Already in April, 2009, an article in the Washington Post documented how, “Faith organizations and individuals who view homosexuality as sinful and refuse to provide services to gay people are losing a growing number of legal battles that they say are costing them their religious freedom.”
This was confirmed by Georgetown Law Professor Chai Feldblum, appointed by President Obama to serve on the U.S. Equal Employment Opportunity Commission and herself an out and proud lesbian, when she remarked that when religious liberty and sexual liberty conflict, “I’m having a hard time coming up with any case in which religious liberty should win.”
Recent court cases have further confirmed Feldblum’s views, and it is now the Attorneys General in different states who are leading the charge against Christian-owned businesses that refuse to provide floral arrangements or bake cakes or do photography for same-sex wedding ceremonies because of their religious convictions. (Bear in mind that these companies always served the LGBT community, and some of them had LGBT employees; their issue was providing services for a ceremony that violated their consciences and religious beliefs.)
Many people now have the opinion that “you can’t discriminate in the public square,” meaning that freedoms of speech, conscience, and religion do not carry over to public businesses, a position that the ACLU plans to pursue aggressively, declaring war on religious exemptions.

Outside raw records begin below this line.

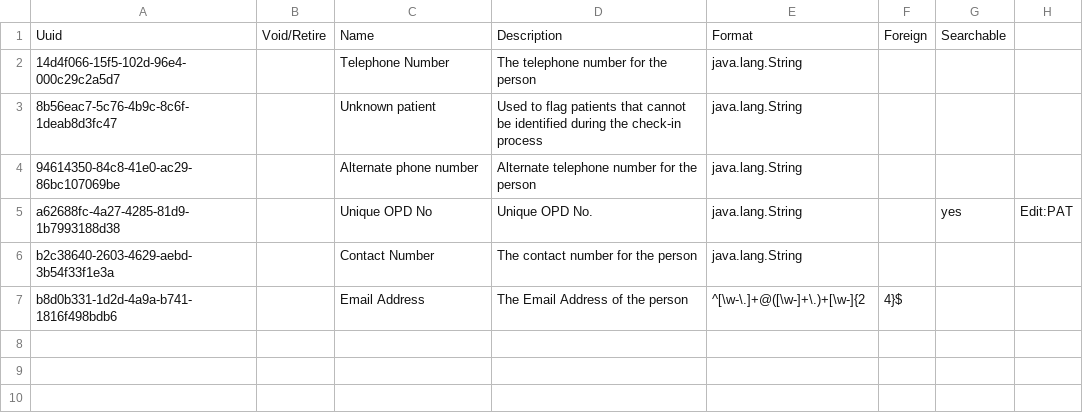
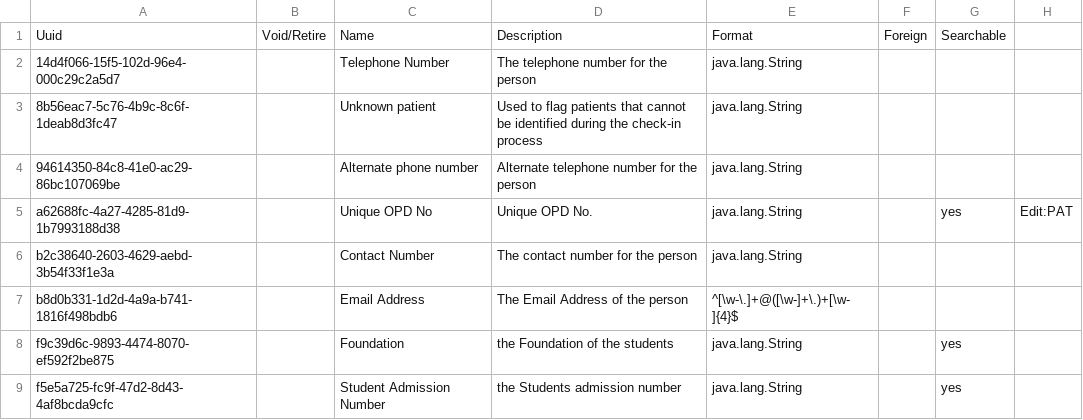
Before and after one commit to PiusKariuki/eHospital2.0, a CSV file: distro/configuration/personattributetypes/personattributetypes_core-demo.csv, drawn as a sheet.

Commit message:
Provision to capture Student details on the registration form

```diff
--- a/distro/configuration/personattributetypes/personattributetypes_core-demo.csv
+++ b/distro/configuration/personattributetypes/personattributetypes_core-demo.csv
@@ -6,2 +6,4 @@ a62688fc-4a27-4285-81d9-1b7993188d38,,Unique OPD No,Unique OPD No.,java.lang.Str
 b2c38640-2603-4629-aebd-3b54f33f1e3a,,Contact Number,The contact number for the person,java.lang.String,,,
-b8d0b331-1d2d-4a9a-b741-1816f498bdb6,,Email Address,The Email Address of the person,^[\w-\.]+@([\w-]+\.)+[\w-]{2,4}$,,,
+b8d0b331-1d2d-4a9a-b741-1816f498bdb6,,Email Address,The Email Address of the person,^[\w-\.]+@([\w-]+\.)+[\w-]{4}$,,,
+f9c39d6c-9893-4474-8070-ef592f2be875,,Foundation,the Foundation of the students,java.lang.String,,yes,
+f5e5a725-fc9f-47d2-8d43-4af8bcda9cfc,,Student Admission Number,the Students admission number,java.lang.String,,yes,
```
Also changed, not shown: distro/configuration/patientidentifiertypes/patientidentifiertypes.csv, 1 other file.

But this argument cuts both ways, and those advocating against the right for a business to adhere to certain religious principles or matters of conscience also need to consider the following scenarios. (The first two were suggested to me on my Facebook page by a young man who preaches on the streets and on college campuses.)
1) What if I asked a gay-owned t-shirt shop to make me a street preaching shirt that said, “It is not OK to be Gay.” If he declined, would that be discrimination based upon my religious beliefs? (Or, what if he was asked to print up t-shirts quoting Leviticus 18:22, stating that it is an abomination for a man to lie with a man, supplemented by a picture of two men holding hands with a red slash symbolizing “No” running across the picture?)

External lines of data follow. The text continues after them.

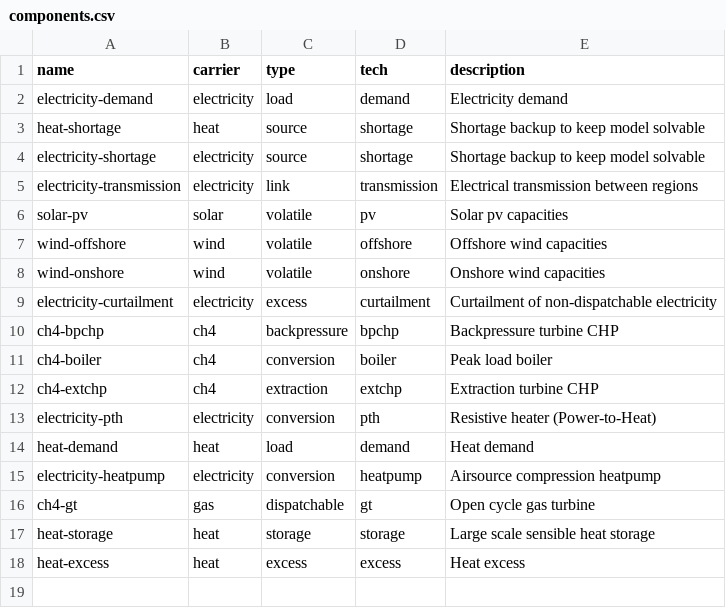
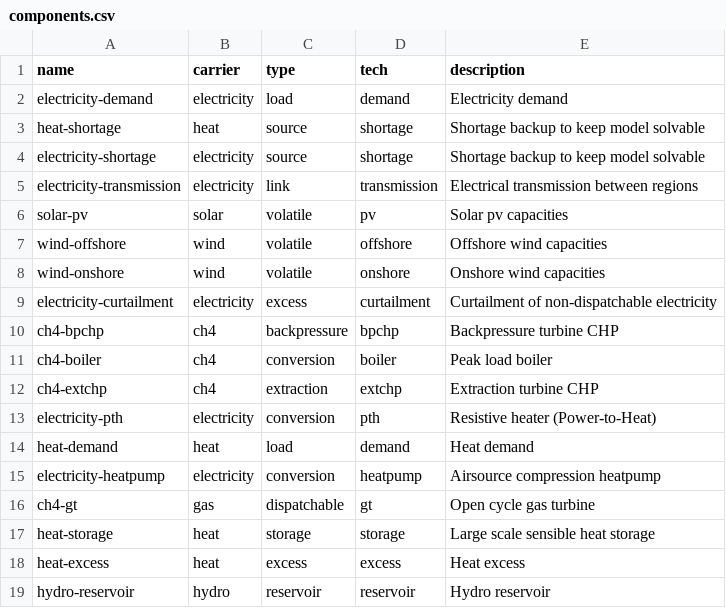
Before and after one commit to modex-flexmex/oemof-flexmex, a CSV file: oemoflex/model_structure/components.csv, drawn as a sheet.

Commit message:
Define hydro-reservoir in components and setup functions for elements and profiles

```diff
--- a/oemoflex/model_structure/components.csv
+++ b/oemoflex/model_structure/components.csv
@@ -18 +18,2 @@ heat-storage,heat,storage,storage,Large scale sensible heat storage
 heat-excess,heat,excess,excess,Heat excess
+hydro-reservoir,hydro,reservoir,reservoir,Hydro reservoir
```
Also changed, not shown: 3 other files.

2) What if I was hosting a street preacher conference and we were going out on campus, preaching against homosexuality, and I asked a gay photographer to come along and take photos for us for my ministry. If he said no, would that be discrimination based upon my religious beliefs?

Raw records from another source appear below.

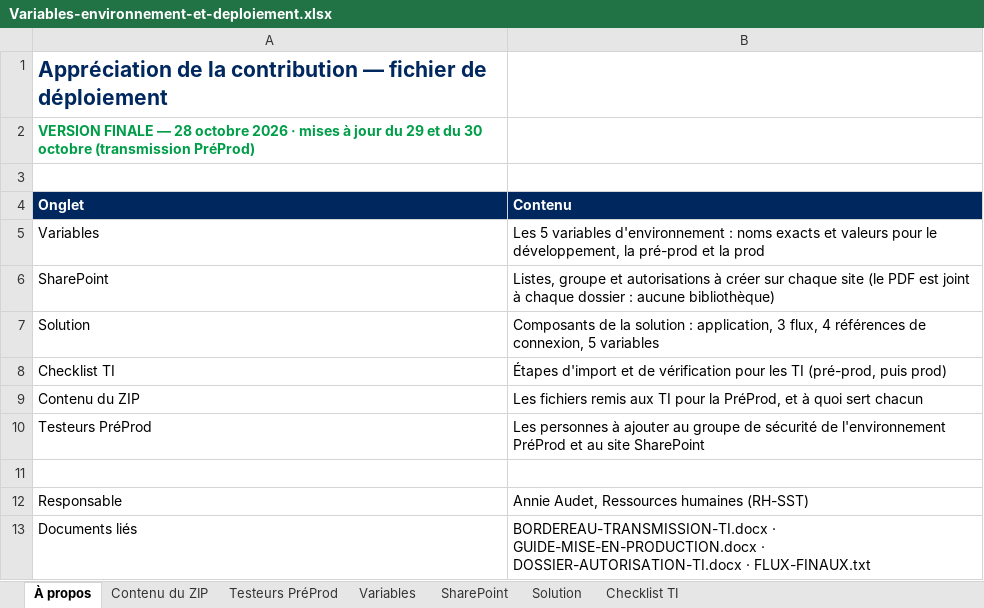
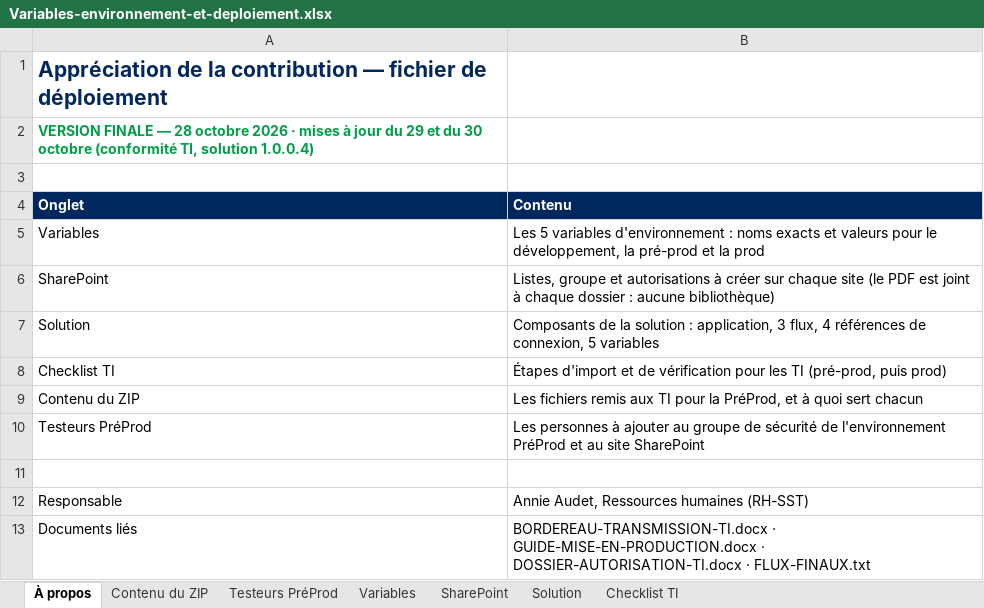
Before and after one commit to tazmustang/jsoncrack.com, an Excel workbook: powerapps/Variables-environnement-et-deploiement.xlsx, sheet À propos, drawn as a sheet; values as stored, in another font and other column widths than the file's, no borders; the diff names each change by its address in the sheet, - before the commit and + after, or states it on an @@ line.

```diff
--- a/powerapps/Variables-environnement-et-deploiement.xlsx (sheet À propos)
+++ b/powerapps/Variables-environnement-et-deploiement.xlsx (sheet À propos)
-A2 (Onglet): …30 octobre (transmission PréProd)
+A2 (Onglet): …30 octobre (conformité TI, solution 1.0.0.4)
```
Also changed, not shown: sheet Variables, sheet SharePoint, sheet Contenu du ZIP, sheet Checklist TI, 25 other files.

Michael Brown holds a Ph.D. in Near Eastern Languages and Literatures from New York University. He is the author of 25 books, includingLine of Fire. Follow him at AskDrBrown on Facebook or @drmichaellbrown on Twitter.